This court case is completed
Police arrived at Mr. McLemore’s door after a reported domestic disturbance, knocked for a prolonged period of time, and threatened to break the door down. When Mr. McLemore came to the door and stated that he was exercising his right to refuse them entry without a warrant, they broke down his door and arrested him for obstruction of a law enforcement officer, based on his failure to let the police in. We filed an amicus brief with the Washington Association of Criminal Defense Lawyers and Washington Defender Association arguing that this misuse of obstruction charges has a chilling effect on the exercise of individual rights in interactions with the police. We asked the court to limit interpretation of the statute in order to protect constitutional rights. The Washington Supreme Court issued a split 4 to 4 Opinion, half in favor of Mr. McLemore’s conviction and half against—functionally affirming Mr. McLemore’s conviction.

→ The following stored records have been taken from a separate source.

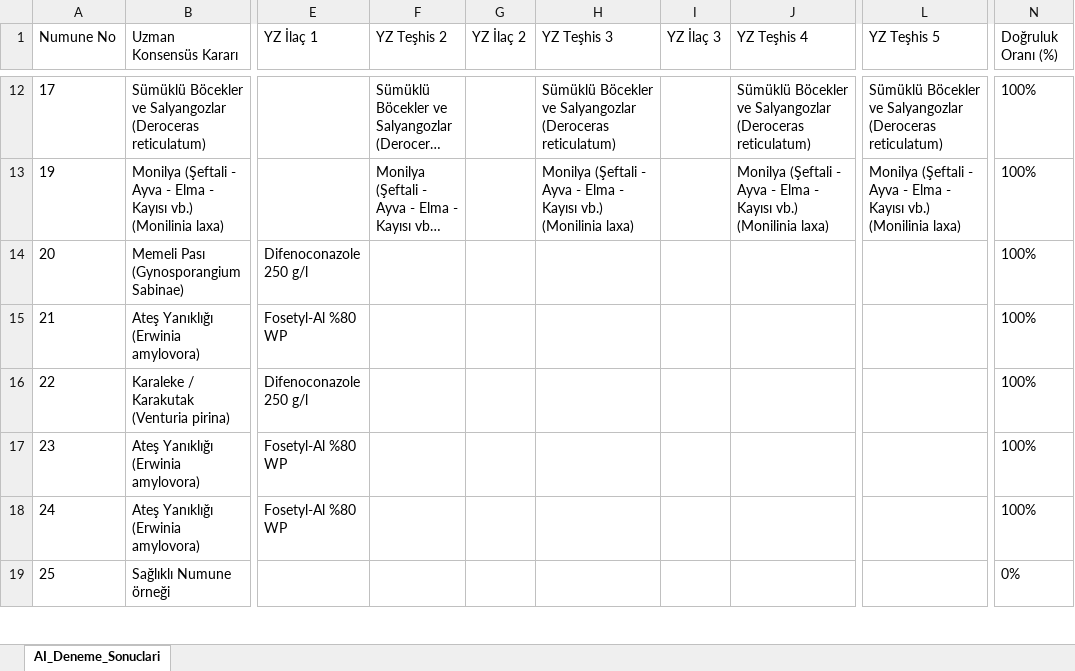
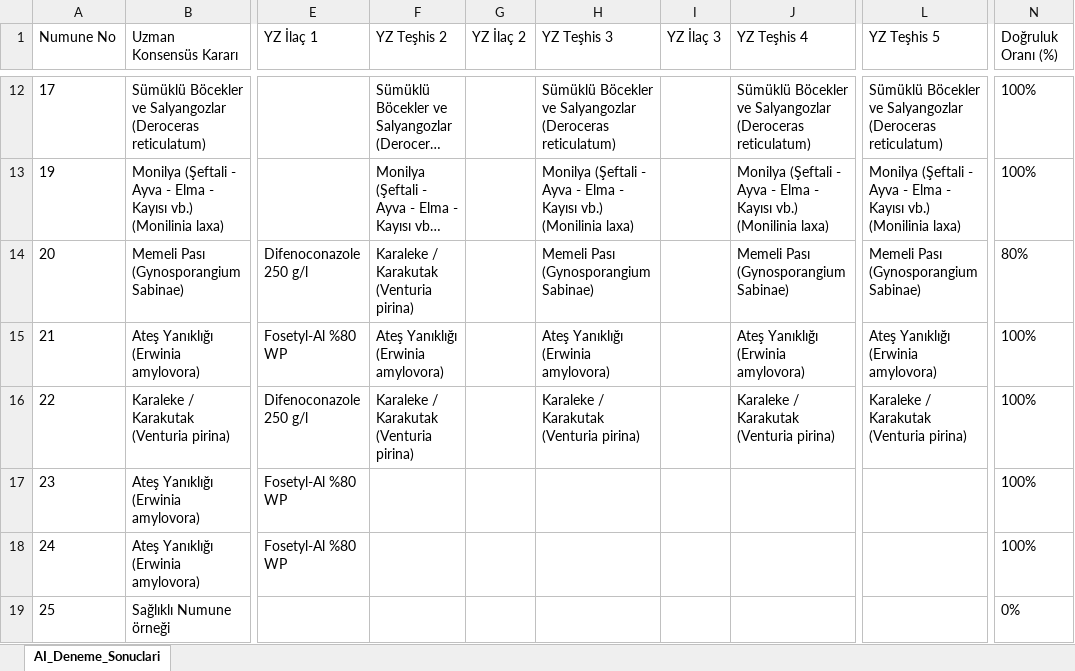
Before and after one commit to sefkaysoft/agromapai, an Excel workbook: AI_Deneme_Sonuclari.xlsx, sheet AI_Deneme_Sonuclari, drawn as a sheet; only a part is shown, gaps mark what is left out; long unchanged cells end in …; values as stored, in another font and other column widths than the file's, no borders; the diff names each change by its address in the sheet, - before the commit and + after, or states it on an @@ line.

Commit message:
AgroMap AI: Son YZ deneme sonuçları manuel olarak kaydedildi

```diff
--- a/AI_Deneme_Sonuclari.xlsx (sheet AI_Deneme_Sonuclari)
+++ b/AI_Deneme_Sonuclari.xlsx (sheet AI_Deneme_Sonuclari)
-F14 (YZ Teşhis 2): (empty)
+F14 (YZ Teşhis 2): Karaleke / Karakutak (Venturia pirina)
-H14 (YZ Teşhis 3): (empty)
+H14 (YZ Teşhis 3): Memeli Pası (Gynosporangium Sabinae)
-J14 (YZ Teşhis 4): (empty)
+J14 (YZ Teşhis 4): Memeli Pası (Gynosporangium Sabinae)
-L14 (YZ Teşhis 5): (empty)
+L14 (YZ Teşhis 5): Memeli Pası (Gynosporangium Sabinae)
-N14 (Doğruluk Oranı (%)): 100%
+N14 (Doğruluk Oranı (%)): 80%
-F15 (YZ Teşhis 2): (empty)
+F15 (YZ Teşhis 2): Ateş Yanıklığı (Erwinia amylovora)
-H15 (YZ Teşhis 3): (empty)
+H15 (YZ Teşhis 3): Ateş Yanıklığı (Erwinia amylovora)
-J15 (YZ Teşhis 4): (empty)
+J15 (YZ Teşhis 4): Ateş Yanıklığı (Erwinia amylovora)
-L15 (YZ Teşhis 5): (empty)
+L15 (YZ Teşhis 5): Ateş Yanıklığı (Erwinia amylovora)
-F16 (YZ Teşhis 2): (empty)
+F16 (YZ Teşhis 2): Karaleke / Karakutak (Venturia pirina)
-H16 (YZ Teşhis 3): (empty)
+H16 (YZ Teşhis 3): Karaleke / Karakutak (Venturia pirina)
-J16 (YZ Teşhis 4): (empty)
+J16 (YZ Teşhis 4): Karaleke / Karakutak (Venturia pirina)
-L16 (YZ Teşhis 5): (empty)
+L16 (YZ Teşhis 5): Karaleke / Karakutak (Venturia pirina)
```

ACLU-WA will file an amicus in support of reconsideration, explaining that the ruling creates confusion about significant rights, making it very difficult for organizations like the ACLU to provide know-your-rights information.